- Run the image on the cluster and expose the running pod on port 80:
$ kubectl run <pod_name> --image=<your_username>/<image_name>:<tag> --port=80 pod/<pod_name> created $ kubectl expose pod <pod_name> --type=LoadBalancer --port=80 service/<pod_name> exposed
- Get the cluster’s URL:
$ minikube service <pod_name> --url http://192.168.49.2:31688 # This is sample output, yours may vary $ curl <service_url> <html><body>Hello World</body></html>
You can also fetch the above via a web browser.
- To find out more information about the Pods and the Service, check out the cheat sheet.
- The --port=80 parameter in the command
kubectl run <pod_name>is the port that the service in the container is running on (apache by default listens on port 80). In contrast, in Module 1 the application did not listen on any port.
--port=80 parameterin the command
kubectl expose pod <pod_name>is the port that the Kubernetes service will listen on. A Kubernetes Service fronts the Pod (or Pods) with a stable IP, DNS name, and port. It also load-balances traffic to Pods.
Create a Deployment
In the previous section, we packaged our application as a container and ran is as a Pod through a Service. While you could run Pods as-is on Kubernetes, this is not very useful. Static Pods don't give you any of the benefits associated with cloud-native applications: self-healing, scaling (replication), easy updates and rollbacks.
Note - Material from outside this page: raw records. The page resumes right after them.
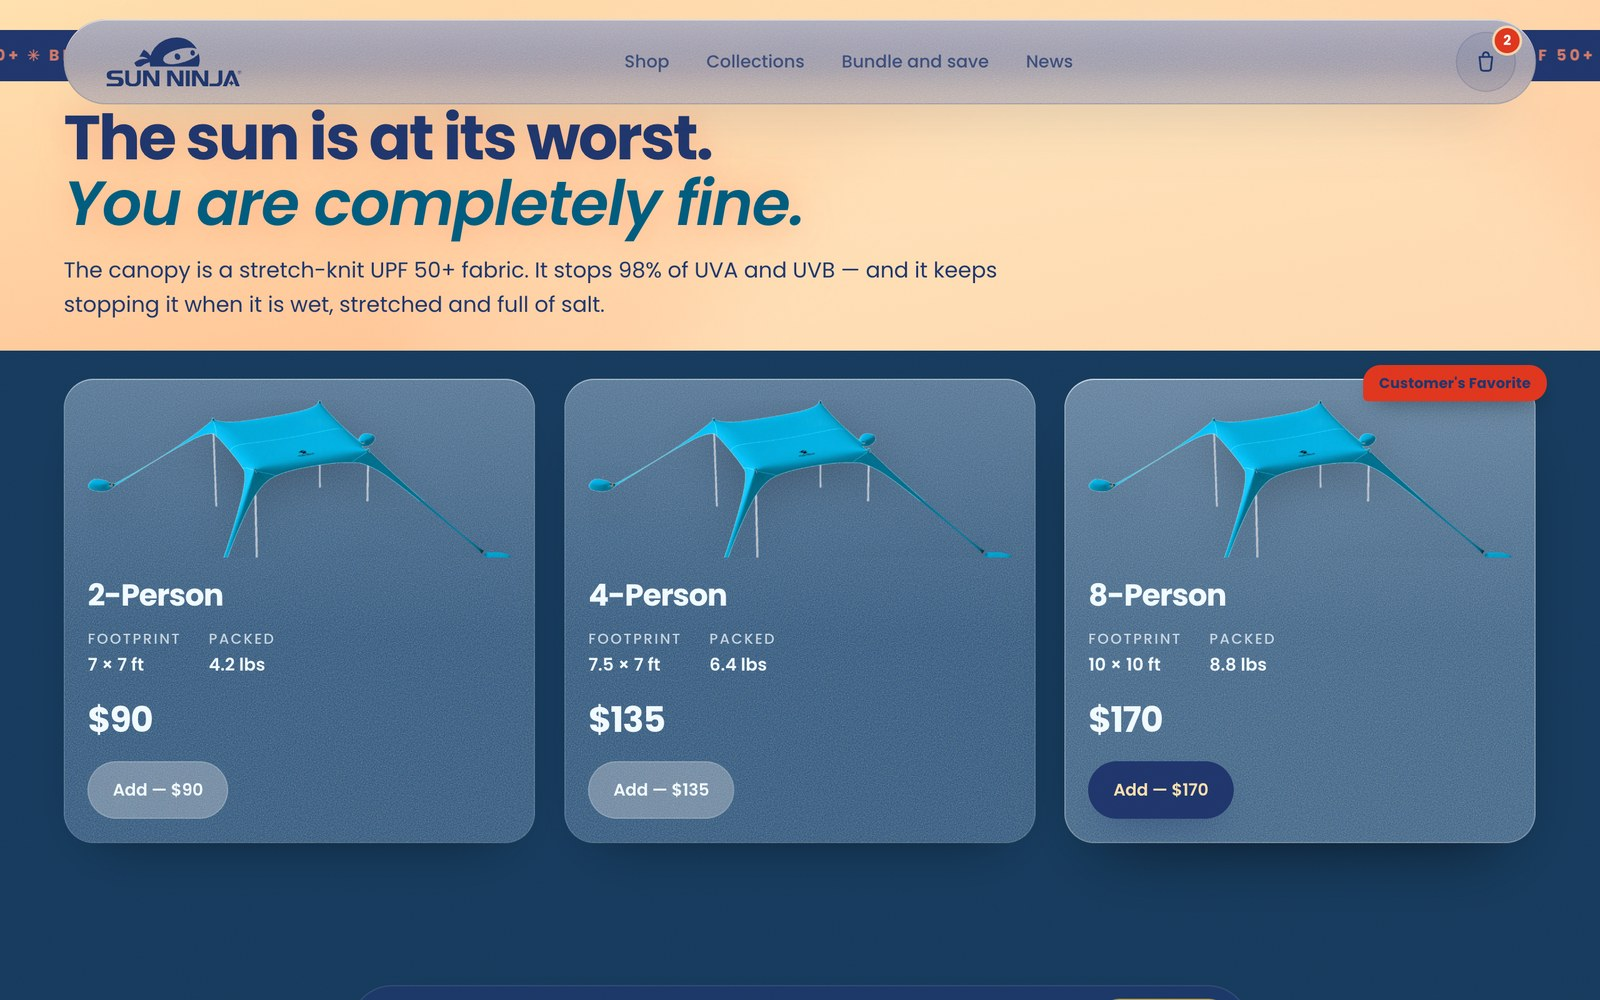
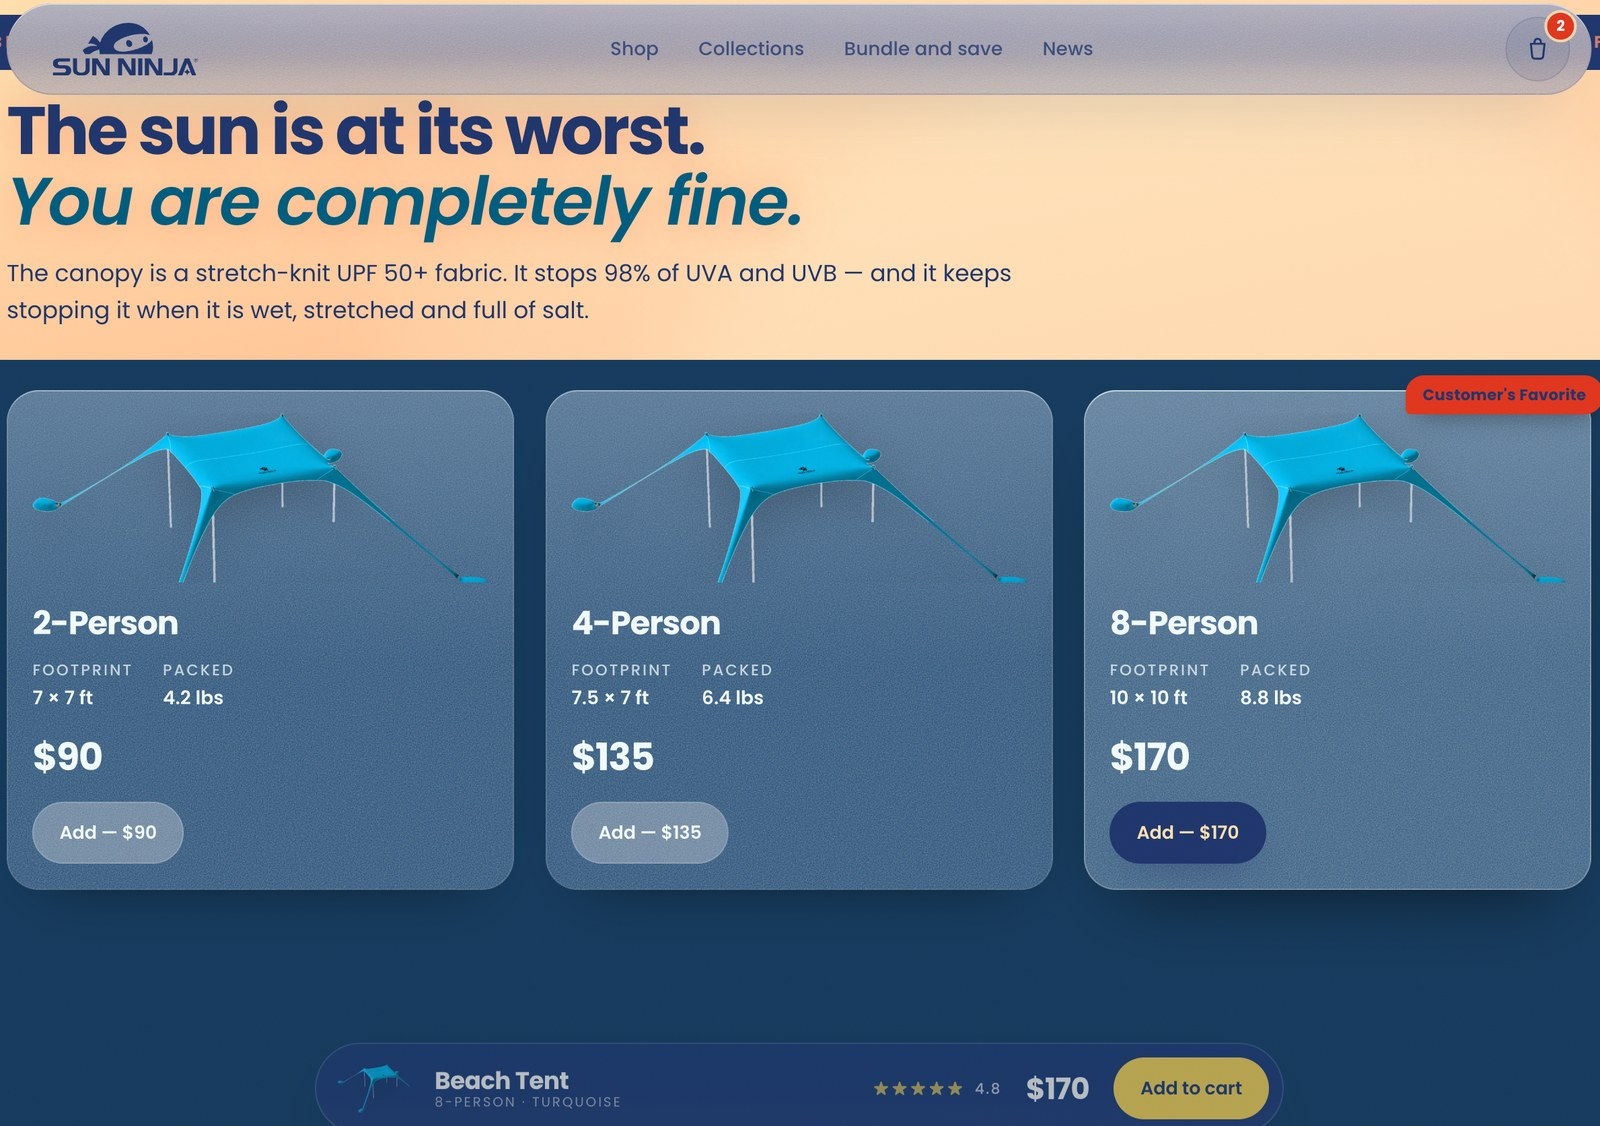
Stand the Sun Ninja cover on one flat tone
The cover was a gradient of the project's own sky with a screenshot of
that same sky on top of it — a gradient behind a gradient, which reads as
noise rather than as weather. It now sits the way base360's does: one flat
pale tone (#FFEDDC, the Sunrise `foam` off the prototype's DAY table),
eyebrow, the page's own sentence, one support line, and the work as a
single panel beside it.

The panel is cut to the shot's own ratio so the page sits inside at page
scale. Cropped in, the page's headline grew past the cover's own and the
card read as two claims arguing. It now carries the whole band — nav,
headline, the three sizes, the sticky buy bar — at noon, while the card's
type sits on dawn: the claim is shown rather than described.

diff --git a/src/cover_sunninja.html b/src/cover_sunninja.html
@@ -34,32 +34,29 @@
   src:url(/assets/font/sn-po-600i.woff2) format('woff2')}
 
 :root{
-  --sky-1:#FFE0AE; --sky-2:#FF8A66;
+  /* one flat tone, the way base360's cover sits on one pale blue: the sky
+     ramp belongs to the page, and a gradient behind a screenshot of a
+     gradient reads as noise. This is the Sunrise `foam` off the same DAY
+     table, lifted a little so navy type has somewhere to land. */
+  --paper:#FFEDDC;
   --ink:#20366C; --accent:#0F7FA8;
 }
 *{margin:0;padding:0;box-sizing:border-box}
 html,body{width:1600px;height:1000px;overflow:hidden}
 body{
   font-family:'Poppins',system-ui,sans-serif;
-  background:linear-gradient(176deg,var(--sky-1) 0%,#FFC79A 46%,var(--sky-2) 100%);
+  background:var(--paper);
   position:relative;
-}
-/* the sun sits where the page puts it at first light: low, left of centre,
-   a wide soft bloom rather than a disc */
-.sun{
-  position:absolute; left:26%; top:34%; width:1100px; height:1100px;
-  transform:translate(-50%,-50%); border-radius:50%; pointer-events:none;
-  background:radial-gradient(circle,rgba(255,247,214,.85) 0%,rgba(255,236,190,.42) 34%,rgba(255,225,175,0) 68%);
 }
 .wrap{position:relative; height:100%; display:flex; align-items:center; padding:0 0 0 96px}
 
-.copy{width:620px; flex:none}
+.copy{width:560px; flex:none}
 .eyebrow{
   font-size:15px; font-weight:600; letter-spacing:.22em; text-transform:uppercase;
   color:var(--accent); margin-bottom:34px;
 }
 .claim{
-  font-size:82px; font-weight:700; line-height:1.0; letter-spacing:-.025em;
+  font-size:72px; font-weight:700; line-height:1.02; letter-spacing:-.025em;
   color:var(--ink);
 }
 .claim em{display:block; font-style:italic; font-weight:600; color:var(--accent)}
@@ -69,16 +66,19 @@ body{
 }
 
 /* the artefact, off the right edge the way the phone runs off base360's */
+/* the whole band, not a crop of it: the panel is cut to the shot's own ratio
+   so the page sits inside at page scale. Zoomed in, its headline grows past
+   the cover's own and the card reads as two competing claims. */
 .shot{
-  position:absolute; left:790px; top:130px; width:900px; height:740px;
-  border-radius:26px; overflow:hidden;
-  box-shadow:0 46px 90px rgba(32,54,108,.30), 0 4px 14px rgba(32,54,108,.16);
+  position:absolute; left:706px; top:202px; width:844px; height:594px;
+  border-radius:18px; overflow:hidden;
+  box-shadow:0 34px 68px rgba(32,54,108,.20), 0 2px 8px rgba(32,54,108,.10);
 }
 .shot img{width:100%; height:100%; object-fit:cover; object-position:left top; display:block}
 </style>
 </head>
 <body>
-<div class="sun"></div>
+
 <div class="wrap">
   <div class="copy">
     <p class="eyebrow">Sun Ninja · Storefront redesign</p>

diff --git a/src/portfolio-artifact.tmpl.html b/src/portfolio-artifact.tmpl.html
@@ -1323,7 +1323,7 @@ const PROJECTS = [
       yani iddianın kanıtı kartın üstünde duruyor. Zaten 16:10, --ratio native
       ile sadece küçültülüyor: genişletme yolu alttaki şeftali degradesini
       "kural çizgisi" sanıp bant basıyor. */
-   cover:'{{ASSET:cover/sunninja.webp}}', coverBg:'#FFE0AE',
+   cover:'{{ASSET:cover/sunninja.webp}}', coverBg:'#FFEDDC',
    logo:null,                                       client:'Concept',          clientLogo:null,
    year:'2026', disc:['web','uiux','product']},
 

diff --git a/404.html b/404.html
@@ -1338,7 +1338,7 @@ const PROJECTS = [
       yani iddianın kanıtı kartın üstünde duruyor. Zaten 16:10, --ratio native
       ile sadece küçültülüyor: genişletme yolu alttaki şeftali degradesini
       "kural çizgisi" sanıp bant basıyor. */
-   cover:'/assets/cover/sunninja.webp', coverBg:'#FFE0AE',
+   cover:'/assets/cover/sunninja.webp', coverBg:'#FFEDDC',
    logo:null,                                       client:'Concept',          clientLogo:null,
    year:'2026', disc:['web','uiux','product']},
 

diff --git a/case/alti/index.html b/case/alti/index.html
@@ -1338,7 +1338,7 @@ const PROJECTS = [
       yani iddianın kanıtı kartın üstünde duruyor. Zaten 16:10, --ratio native
       ile sadece küçültülüyor: genişletme yolu alttaki şeftali degradesini
       "kural çizgisi" sanıp bant basıyor. */
-   cover:'/assets/cover/sunninja.webp', coverBg:'#FFE0AE',
+   cover:'/assets/cover/sunninja.webp', coverBg:'#FFEDDC',
    logo:null,                                       client:'Concept',          clientLogo:null,
    year:'2026', disc:['web','uiux','product']},
 

diff --git a/case/cursor/index.html b/case/cursor/index.html
@@ -1338,7 +1338,7 @@ const PROJECTS = [
       yani iddianın kanıtı kartın üstünde duruyor. Zaten 16:10, --ratio native
       ile sadece küçültülüyor: genişletme yolu alttaki şeftali degradesini
       "kural çizgisi" sanıp bant basıyor. */
-   cover:'/assets/cover/sunninja.webp', coverBg:'#FFE0AE',
+   cover:'/assets/cover/sunninja.webp', coverBg:'#FFEDDC',
    logo:null,                                       client:'Concept',          clientLogo:null,
    year:'2026', disc:['web','uiux','product']},
 

diff --git a/case/whallet/index.html b/case/whallet/index.html
@@ -1338,7 +1338,7 @@ const PROJECTS = [
       yani iddianın kanıtı kartın üstünde duruyor. Zaten 16:10, --ratio native
       ile sadece küçültülüyor: genişletme yolu alttaki şeftali degradesini
       "kural çizgisi" sanıp bant basıyor. */
-   cover:'/assets/cover/sunninja.webp', coverBg:'#FFE0AE',
+   cover:'/assets/cover/sunninja.webp', coverBg:'#FFEDDC',
    logo:null,                                       client:'Concept',          clientLogo:null,
    year:'2026', disc:['web','uiux','product']},
 

diff --git a/cv/index.html b/cv/index.html
@@ -1338,7 +1338,7 @@ const PROJECTS = [
       yani iddianın kanıtı kartın üstünde duruyor. Zaten 16:10, --ratio native
       ile sadece küçültülüyor: genişletme yolu alttaki şeftali degradesini
       "kural çizgisi" sanıp bant basıyor. */
-   cover:'/assets/cover/sunninja.webp', coverBg:'#FFE0AE',
+   cover:'/assets/cover/sunninja.webp', coverBg:'#FFEDDC',
    logo:null,                                       client:'Concept',          clientLogo:null,
    year:'2026', disc:['web','uiux','product']},
 

diff --git a/index.html b/index.html
@@ -1338,7 +1338,7 @@ const PROJECTS = [
       yani iddianın kanıtı kartın üstünde duruyor. Zaten 16:10, --ratio native
       ile sadece küçültülüyor: genişletme yolu alttaki şeftali degradesini
       "kural çizgisi" sanıp bant basıyor. */
-   cover:'/assets/cover/sunninja.webp', coverBg:'#FFE0AE',
+   cover:'/assets/cover/sunninja.webp', coverBg:'#FFEDDC',
    logo:null,                                       client:'Concept',          clientLogo:null,
    year:'2026', disc:['web','uiux','product']},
In practice, you will most often wrap Pods inside a Deployment object. Under the hood, Deployments use another object called a ReplicaSet. ReplicaSets are responsible for self-healing and scaling, while Deployments manage ReplicaSets and bring rollouts and rollbacks.
Let's now create a Deployment with a single Pod replica to see this in action. We will then scale up this Deployment from 1 to 5 replicas.
- Create a Deployment using the Docker image from the previous section:
$ kubectl create deployment <deployment_name> --image=<your_username>/<image_name>:<tag> deployment.apps/<deployment_name> created
- List and describe your Pods and Deployments e.g. if you specified “vol2” as <deployment_name>:
$ kubectl get pods NAME READY STATUS RESTARTS AGE vol2-779c5f4b96-7vg8q 1/1 Running 0 4s $ kubectl get deployments NAME READY UP-TO-DATE AVAILABLE AGE vol2 1/1 1 1 105s $ kubectl describe deployment <deployment_name> Name: vol2 Namespace: default CreationTimestamp: Tue, 26 Jul 2022 11:39:05 +0000 Labels: app=vol2 Annotations: deployment.kubernetes.io/revision: 1 Selector: app=vol2 Replicas: 1 desired | 1 updated | 1 total | 1 available | 0 unavailable StrategyType: RollingUpdate MinReadySeconds: 0 <...>
After the initial rollout, we have one replica of the app running. We will now perform a scaling operation.
- Run the following command to scale up to 5 and verify the operation:
$ kubectl scale --current-replicas=1 --replicas=5 deployment <deployment_name> deployment.apps/<deployment_name> scaled $ kubectl get deployment <deployment_name> NAME READY UP-TO-DATE AVAILABLE AGE vol2. 5/5 5 5 56m
--current-replicas is a safeguard. The point is that the action will not be taken unless the actual number of replicas matches what --current-replicas specifies.
- Expose the Deployment on port 80 through a Service:
$ kubectl expose deployment <deployment_name> --type=LoadBalancer --port=80 service/<deployment_name> exposed
- Get your Deployment’s URL:
$ minikube service <deployment_name> --url $ curl <service_url> <html><body>Hello World</body></html>
- You can verify that all replicated Pods received Deployments by changing the contents of any page served on Pod:
$ kubectl get pods $ kubectl exec -it <chosen_pod_name> - /bin/bash $ cd /var/www/html echo "<html><body>Hello 2nd World</body></html>" > ./index.html $ exit minikube service <deployment_name> --url $ curl <service_url>
Note: Run the
curl command according to the number of replicas you created
- Shut down minikube after you have practiced to your satisfaction:
$ minikube stop
Module 3: Setting up Infrastructure as Code (IaC) in Kubernetes